Tip: have a large “Rolodex” of agents in your market. Don’t rely on one. Cause they may be out on vacation one day, or just underperforming. Smart agents love working with house flippers because they know that can be a consistent stream of listings for them.

BONUS: How to Find Deals Directly from Sellers

In addition to traditional methods, here are some strategies to find deals directly from sellers…

As experts in off-market deals, and investors ourselves, we LOVE finding deals off-market, direct from sellers.

The reason is that you find much better deals.

You can negotiate better terms.

You can have a “buffer” or margin of error when you buy at a discount.

And you can sometimes find a deal faster than on the MLS.

To find these sellers, you’ll have to reach out to them ask:

“Are you interested in selling”

Here are a few ways to market to find deals (and you can also check out our comprehensive guide on finding deals here) :

– Use Direct Mail

Send personalized letters or postcards to homeowners who might be interested in selling. Let them know you’re interested in buying their house. It’s a direct way to reach potential sellers who may not have listed their properties yet.

– Cold Calling

Sometimes, you need to pick up the phone and start dialing. Cold calling means calling homeowners and asking if they’re interested in selling. It can be intimidating, but it’s a proactive way to find hidden opportunities.

– Knock on Doors

If you’re feeling brave, you can knock on doors and talk to homeowners directly. It’s a more personal approach, but it can lead to great deals. Just remember to be polite and respectful during your conversations.


Flipping houses can be an exciting and profitable adventure for new real estate investors. By following this road map, you’ll have a clear path to success. Remember to find good deals, analyze them carefully, secure funding, make offers consistently, build a reliable construction crew, set clear expectations, and use effective selling strategies. Also, consider exploring alternative methods like direct mail, cold calling, and door knocking to find unique opportunities.


1. Do I need experience to start flipping houses?

No, you don’t need previous experience to start flipping houses.
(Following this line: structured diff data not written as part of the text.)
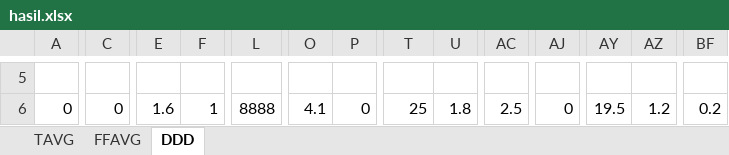
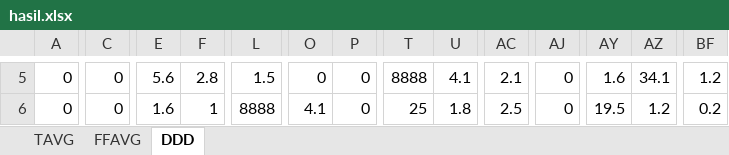
Before and after one commit to syadrn/Proyek-Kapita-Selekta, an Excel workbook: Tugas proyek akhir meteo/data_kalimantan/hasil.xlsx, sheet DDD, drawn as a sheet; only a part is shown, gaps mark what is left out; values as stored, in another font and other column widths than the file's, no borders; the diff covers the shown part only; the diff names each change by its address in the sheet, - before the commit and + after, or states it on an @@ line.

```diff
--- a/Tugas proyek akhir meteo/data_kalimantan/hasil.xlsx (sheet DDD)
+++ b/Tugas proyek akhir meteo/data_kalimantan/hasil.xlsx (sheet DDD)
-A5: (empty)
+A5: 0
-C5: (empty)
+C5: 0
-E5: (empty)
+E5: 5.6
-F5: (empty)
+F5: 2.8
-L5: (empty)
+L5: 1.5
-O5: (empty)
+O5: 0
-P5: (empty)
+P5: 0
-T5: (empty)
+T5: 8888
-U5: (empty)
+U5: 4.1
-AC5: (empty)
+AC5: 2.1
-AJ5: (empty)
+AJ5: 0
-AY5: (empty)
+AY5: 1.6
-AZ5: (empty)
+AZ5: 34.1
-BF5: (empty)
+BF5: 1.2
```
Also changed, not shown: 1 added row, 1 removed row and 1259 edited cells elsewhere in this sheet, sheet FFAVG, sheet TAVG, Tugas proyek akhir meteo/data_kalimantan/hasil_curah_hujan.xlsx, Tugas proyek akhir meteo/data_kalimantan/hasil_kelembaban.xlsx, 7 other files.
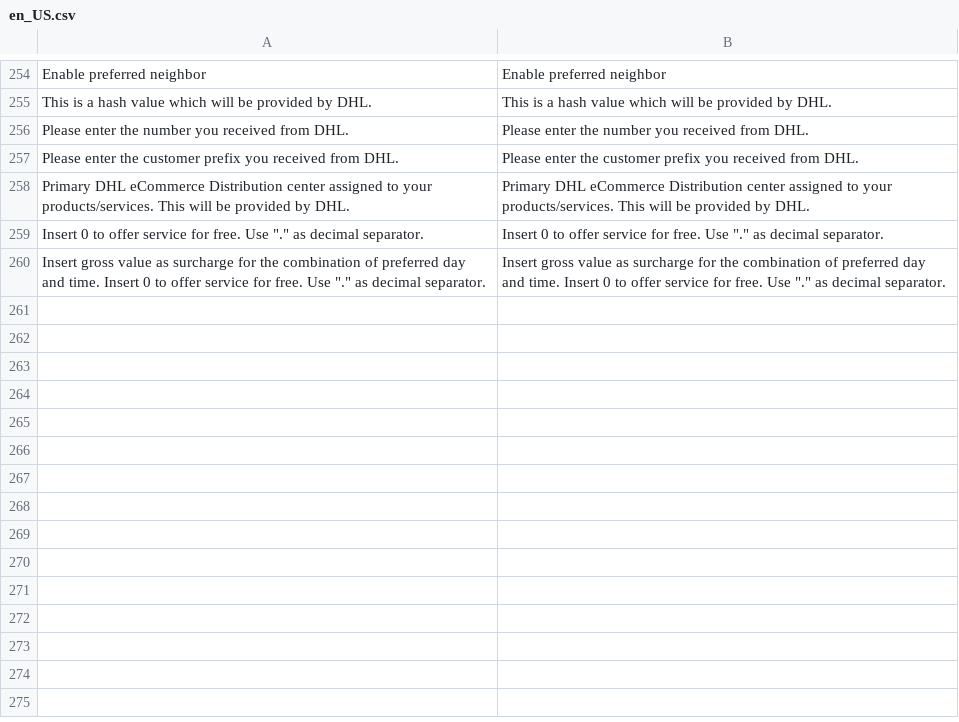
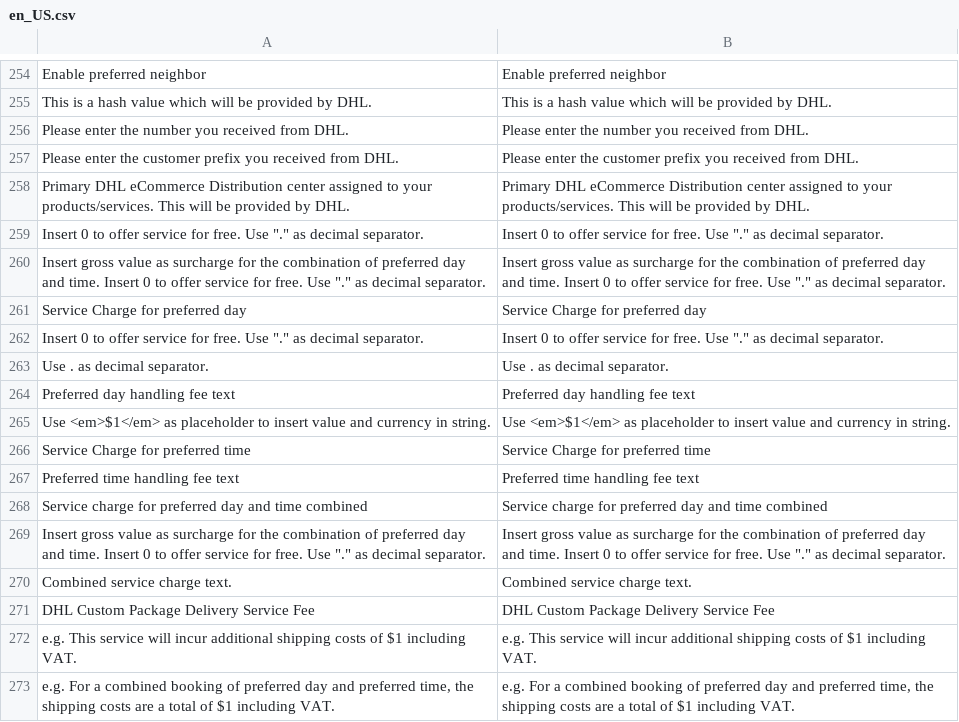
Before and after one commit to netresearch/dhl-module-shipping-m2, a CSV file: i18n/en_US.csv, drawn as a sheet; only a part is shown, gaps mark what is left out.

```diff
--- a/i18n/en_US.csv
+++ b/i18n/en_US.csv
@@ -260 +260,14 @@
 "Insert gross value as surcharge for the combination of preferred day and time. Insert 0 to offer service for free. Use ""."" as decimal separator.","Insert gross value as surcharge for the combination of preferred day and time. Insert 0 to offer service for free. Use ""."" as decimal separator."
+"Service Charge for preferred day","Service Charge for preferred day"
+"Insert 0 to offer service for free. Use ""."" as decimal separator.","Insert 0 to offer service for free. Use ""."" as decimal separator."
+"Use . as decimal separator.","Use . as decimal separator."
+"Preferred day handling fee text","Preferred day handling fee text"
+"Use <em>$1</em> as placeholder to insert value and currency in string.","Use <em>$1</em> as placeholder to insert value and currency in string."
+"Service Charge for preferred time","Service Charge for preferred time"
+"Preferred time handling fee text","Preferred time handling fee text"
+"Service charge for preferred day and time combined","Service charge for preferred day and time combined"
+"Insert gross value as surcharge for the combination of preferred day and time. Insert 0 to offer service for free. Use ""."" as decimal separator.","Insert gross value as surcharge for the combination of preferred day and time. Insert 0 to offer service for free. Use ""."" as decimal separator."
+"Combined service charge text.","Combined service charge text."
+"DHL Custom Package Delivery Service Fee","DHL Custom Package Delivery Service Fee"
+"e.g. This service will incur additional shipping costs of $1 including VAT.","e.g. This service will incur additional shipping costs of $1 including VAT."
+"e.g. For a combined booking of preferred day and preferred time, the shipping costs are a total of $1 including VAT.","e.g. For a combined booking of preferred day and preferred time, the shipping costs are a total of $1 including VAT."
```
Also changed, not shown: i18n/de_DE.csv, 42 other files.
However, educating yourself about the process and seeking advice from experienced investors can increase your chances of success.

2. Is flipping houses a risky investment?

Flipping houses comes with risks, like any investment. It’s important to conduct thorough research, understand the local market, and carefully analyze each deal to minimize risks.

3. Can I flip houses while working a full-time job?

Yes, it’s possible to flip houses part-time while working a full-time job. However, be prepared to manage your time effectively and seek help when needed.

4. How long does it take to flip a house?

The time it takes to flip a house can vary. It depends on the extent of renovations needed and the local market conditions. On average, it can take several months to complete a flip.

5. How much money do I need to start flipping houses?

The amount of money you need to start flipping houses can vary depending on the location and the scope of renovations. It’s essential to have access to funds for property acquisition, repairs, and holding costs.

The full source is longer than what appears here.